Walden has introduced a bill in Congress aimed at reducing interruptions from automated calls, legislation he discussed at a town hall at the Elgin Community Center Monday morning. The number of robo calls people receive is astounding, the congressman said.

“Oregonians received 12.8 million robo calls in May,” Walden said.

Describing robo calls as extremely annoying, Walden added that Americans received a total of 47.8 billion in 2018.

The legislation Walden introduced would give phone companies the ability to filter out these unwanted calls.

“Carriers could crack down on robo callers,” Walden said.

Walden’s bill, HR 3375, is now in the House’s Committee on Energy and Commerce. The legislation is in the committee’s subcommittee on Communication and Technology, which Walden chairs.

The 10-term congressman also discussed health care legislation he is preparing to introduce that would protect patients from surprise medical bills that are shockingly high.

To illustrate the need for such legislation, Walden cited the recent experience of a woman in the United States who was receiving a check-up from her doctor after being successfully treated for an illness. At the end of the appointment, her physician ordered a urine test to confirm that her recovery was complete.

Later, the patient, who had health insurance, was shocked to receive a bill of $17,850 for the urine test.

“A doctor told me it should have cost just $100,” Walden said.
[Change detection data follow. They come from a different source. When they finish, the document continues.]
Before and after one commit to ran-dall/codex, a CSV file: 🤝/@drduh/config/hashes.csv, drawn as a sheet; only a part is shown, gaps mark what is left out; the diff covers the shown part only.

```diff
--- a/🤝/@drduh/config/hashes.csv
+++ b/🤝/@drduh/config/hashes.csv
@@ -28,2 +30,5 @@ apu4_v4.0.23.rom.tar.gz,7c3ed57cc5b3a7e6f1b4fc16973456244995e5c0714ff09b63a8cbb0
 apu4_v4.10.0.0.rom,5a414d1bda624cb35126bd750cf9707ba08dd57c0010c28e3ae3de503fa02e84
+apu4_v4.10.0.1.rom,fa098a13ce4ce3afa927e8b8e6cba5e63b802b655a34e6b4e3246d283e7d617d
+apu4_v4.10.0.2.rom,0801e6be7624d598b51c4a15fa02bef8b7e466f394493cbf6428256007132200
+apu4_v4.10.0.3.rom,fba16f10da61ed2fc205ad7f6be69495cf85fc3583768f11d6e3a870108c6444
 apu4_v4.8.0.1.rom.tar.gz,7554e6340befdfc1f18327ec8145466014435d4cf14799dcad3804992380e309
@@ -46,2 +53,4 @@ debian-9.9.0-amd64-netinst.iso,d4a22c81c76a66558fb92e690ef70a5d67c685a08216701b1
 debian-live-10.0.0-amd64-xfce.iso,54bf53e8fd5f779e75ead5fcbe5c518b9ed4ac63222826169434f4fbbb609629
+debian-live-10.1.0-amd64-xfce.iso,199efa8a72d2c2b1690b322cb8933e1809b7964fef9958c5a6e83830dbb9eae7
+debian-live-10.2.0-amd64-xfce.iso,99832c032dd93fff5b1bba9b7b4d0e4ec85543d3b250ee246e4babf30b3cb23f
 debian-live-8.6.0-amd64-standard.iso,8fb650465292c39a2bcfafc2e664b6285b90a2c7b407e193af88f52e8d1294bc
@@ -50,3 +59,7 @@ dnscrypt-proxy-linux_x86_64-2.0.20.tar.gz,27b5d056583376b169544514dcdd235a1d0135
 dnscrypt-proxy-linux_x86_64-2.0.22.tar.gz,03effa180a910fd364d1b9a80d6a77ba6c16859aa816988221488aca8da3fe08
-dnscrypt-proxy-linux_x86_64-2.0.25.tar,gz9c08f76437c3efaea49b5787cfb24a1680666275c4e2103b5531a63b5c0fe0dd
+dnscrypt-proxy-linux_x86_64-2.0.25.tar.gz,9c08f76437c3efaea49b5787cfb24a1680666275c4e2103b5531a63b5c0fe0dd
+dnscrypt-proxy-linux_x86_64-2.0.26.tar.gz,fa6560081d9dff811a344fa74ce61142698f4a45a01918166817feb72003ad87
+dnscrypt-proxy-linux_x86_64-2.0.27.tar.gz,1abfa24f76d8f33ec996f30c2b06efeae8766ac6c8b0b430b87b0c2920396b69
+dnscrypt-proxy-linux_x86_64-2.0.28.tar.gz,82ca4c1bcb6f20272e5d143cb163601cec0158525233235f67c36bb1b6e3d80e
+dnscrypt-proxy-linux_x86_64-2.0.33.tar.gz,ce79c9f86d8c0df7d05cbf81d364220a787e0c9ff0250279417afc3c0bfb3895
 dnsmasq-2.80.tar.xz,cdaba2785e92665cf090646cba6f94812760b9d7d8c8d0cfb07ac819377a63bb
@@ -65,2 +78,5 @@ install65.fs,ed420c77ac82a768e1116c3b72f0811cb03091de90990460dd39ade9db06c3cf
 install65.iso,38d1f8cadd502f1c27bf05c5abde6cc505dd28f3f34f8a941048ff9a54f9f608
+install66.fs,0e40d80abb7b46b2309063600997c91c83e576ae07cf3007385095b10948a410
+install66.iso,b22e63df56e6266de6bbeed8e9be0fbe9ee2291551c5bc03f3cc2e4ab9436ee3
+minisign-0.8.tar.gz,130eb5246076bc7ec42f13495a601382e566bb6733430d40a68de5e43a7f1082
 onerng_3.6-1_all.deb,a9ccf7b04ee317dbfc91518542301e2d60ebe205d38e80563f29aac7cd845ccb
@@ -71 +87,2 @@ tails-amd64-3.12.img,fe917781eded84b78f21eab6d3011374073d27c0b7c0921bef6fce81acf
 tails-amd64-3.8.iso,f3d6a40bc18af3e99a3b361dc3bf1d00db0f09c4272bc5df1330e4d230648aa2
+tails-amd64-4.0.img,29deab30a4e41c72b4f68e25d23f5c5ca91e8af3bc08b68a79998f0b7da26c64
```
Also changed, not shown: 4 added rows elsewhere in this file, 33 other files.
The reason for the exorbitant bill is that the woman’s health care provider sent the urine sample to a lab outside the network covered by her insurance. Walden said there are many other examples of such surprise bills. Many involve patients who received urgent life-saving care.

Walden did not specifically explain how his “No Surprise” bill would work, but a news release from his office said the legislation would limit patients’ bills to their in-network cost sharing amount in emergency situations. He said this only makes sense when a patient has little to no control over who gives them life-saving care and can “hardly be expected to make sure everyone is in-network.”
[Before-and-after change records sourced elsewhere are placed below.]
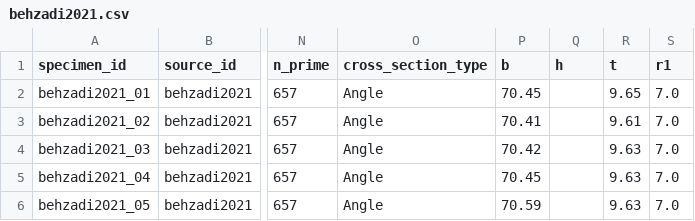
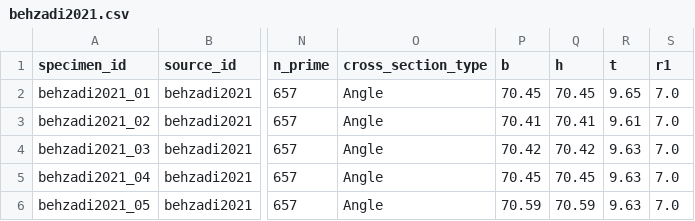
Before and after one commit to ikerdecimavilla/MSc-Dissertation-124, a CSV file: data/extracted/behzadi2021.csv, drawn as a sheet; only a part is shown, gaps mark what is left out; the diff names each change by its address in the sheet, - before the commit and + after, or states it on an @@ line.

Commit message:
sections.py source code to calcualte A, Imajor and Iminor for each cross section type

```diff
--- a/data/extracted/behzadi2021.csv
+++ b/data/extracted/behzadi2021.csv
-Q2 (h): (empty)
+Q2 (h): 70.45
-Q3 (h): (empty)
+Q3 (h): 70.41
-Q4 (h): (empty)
+Q4 (h): 70.42
-Q5 (h): (empty)
+Q5 (h): 70.45
-Q6 (h): (empty)
+Q6 (h): 70.59
```
Also changed, not shown: 1 other file.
Walden also talked about the need to address the increasing number of devastating forest fires in the West.

“Fifty-six percent of the Forest Service’s budget is spent on fighting fires. It was not that long ago that it was just 16%,” he said.

The increase in catastrophic wildfires is having a detrimental impact on summer air quality, one exacting a terrible health toll. Walden said that according to research from Colorado State University, up to 25,000 people are dying prematurely each year in the United States because of wildfire smoke.
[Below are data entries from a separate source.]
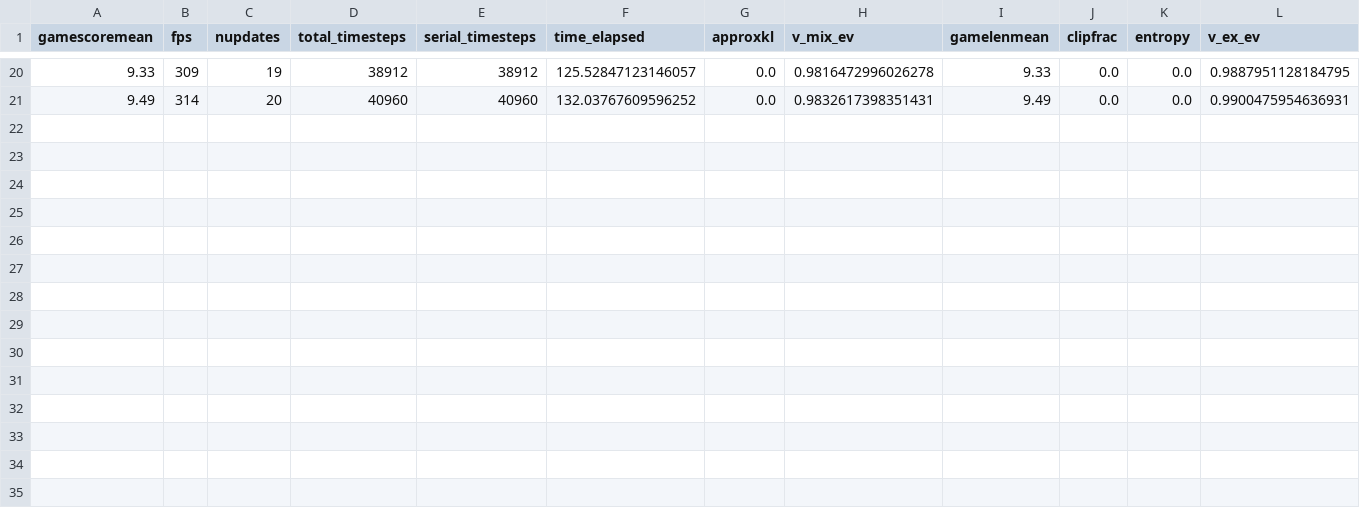
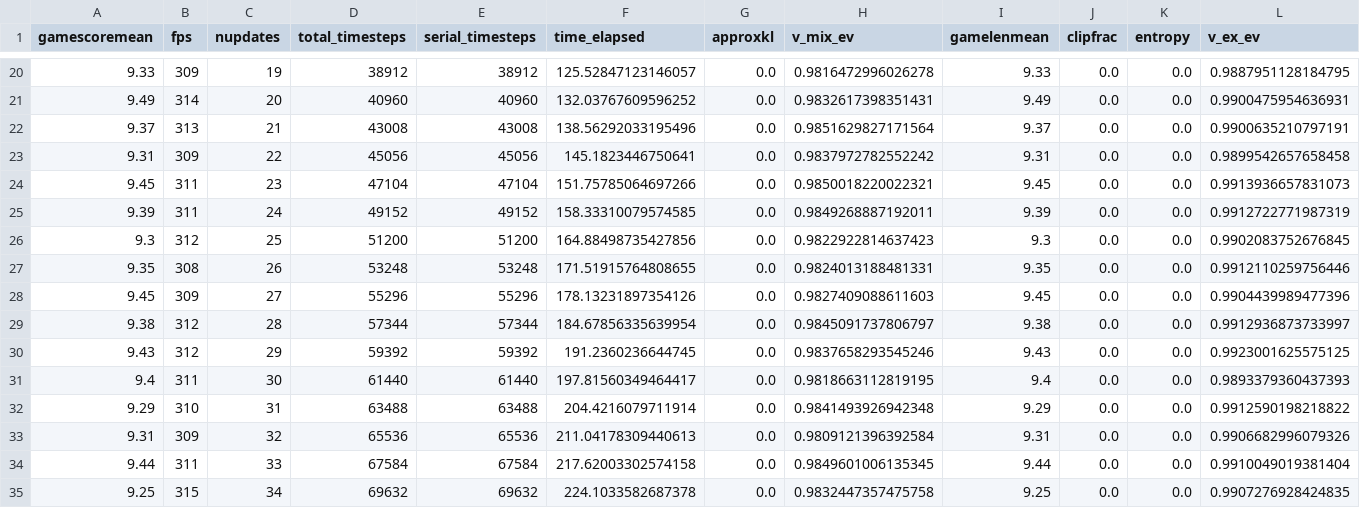
Before and after one commit to gabrielelibardi/lirpg_test, a CSV file: RUNS/exp_meta_cartpole_1/progress.csv, drawn as a sheet; only a part is shown, gaps mark what is left out.

```diff
--- a/RUNS/exp_meta_cartpole_1/progress.csv
+++ b/RUNS/exp_meta_cartpole_1/progress.csv
@@ -21 +21,15 @@ gamescoremean,fps,nupdates,total_timesteps,serial_timesteps,time_elapsed,approxk
 9.49,314,20,40960,40960,132.03767609596252,0.0,0.9832617398351431,9.49,0.0,0.0,0.9900475954636931
+9.37,313,21,43008,43008,138.56292033195496,0.0,0.9851629827171564,9.37,0.0,0.0,0.9900635210797191
+9.31,309,22,45056,45056,145.1823446750641,0.0,0.9837972782552242,9.31,0.0,0.0,0.9899542657658458
+9.45,311,23,47104,47104,151.75785064697266,0.0,0.9850018220022321,9.45,0.0,0.0,0.9913936657831073
+9.39,311,24,49152,49152,158.33310079574585,0.0,0.9849268887192011,9.39,0.0,0.0,0.9912722771987319
+9.3,312,25,51200,51200,164.88498735427856,0.0,0.9822922814637423,9.3,0.0,0.0,0.9902083752676845
+9.35,308,26,53248,53248,171.51915764808655,0.0,0.9824013188481331,9.35,0.0,0.0,0.9912110259756446
+9.45,309,27,55296,55296,178.13231897354126,0.0,0.9827409088611603,9.45,0.0,0.0,0.9904439989477396
+9.38,312,28,57344,57344,184.67856335639954,0.0,0.9845091737806797,9.38,0.0,0.0,0.9912936873733997
+9.43,312,29,59392,59392,191.2360236644745,0.0,0.9837658293545246,9.43,0.0,0.0,0.9923001625575125
+9.4,311,30,61440,61440,197.81560349464417,0.0,0.9818663112819195,9.4,0.0,0.0,0.9893379360437393
+9.29,310,31,63488,63488,204.4216079711914,0.0,0.9841493926942348,9.29,0.0,0.0,0.9912590198218822
+9.31,309,32,65536,65536,211.04178309440613,0.0,0.9809121396392584,9.31,0.0,0.0,0.9906682996079326
+9.44,311,33,67584,67584,217.62003302574158,0.0,0.9849601006135345,9.44,0.0,0.0,0.9910049019381404
+9.25,315,34,69632,69632,224.1033582687378,0.0,0.9832447357475758,9.25,0.0,0.0,0.9907276928424835
```
Also changed, not shown: 2 other files.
Walden said he has introduced the Federal Forests Resiliency Act, which would reduce the likelihood of catastrophic fires in part by downscaling environmental restrictions now in place for the removal of trees weakened by insects and disease. This will lessen the build-up of fuels for fires.

Walden was criticized by some at Monday’s town hall for his support of the Equality Act of 2019, which the House passed in May and now is in the Senate. The legislation, if it becomes law, would amend the Civil Rights Act so that discrimination on the basis of sexual orientation and gender identity would be banned.

Walden defended his vote by stating he opposes exclusion.

“I don’t support discrimination. I believe Americans should live their lives as they want to,” he said.

Walden said he does not believe the Equality Act of 2019 will be approved.

“If it gives you any comfort, I do not believe the Senate will take it up,” he told an audience member who opposes the legislation.

The Equality Act of 2019 is now in the Senate Judiciary Committee where it has not been voted on, according to

Walden was also asked about the recent walkout by the 12 Republicans in the Oregon Senate to stop a vote on House Bill 2020, the controversial piece of climate change legislation. Many of the Republican senators left the state to avoid the Oregon State Police, who Gov. Kate Brown had sent after them in an effort to induce them to return. The Republican lawmakers succeeded in stopping the Senate from having the quorum needed to conduct a vote on HB 2020.

Walden said he is upset that the Republican senators had to resort to such an extreme measure.

“(The Republican senators) shouldn’t have to leave the state to be heard. That is not the Oregon way,” he said.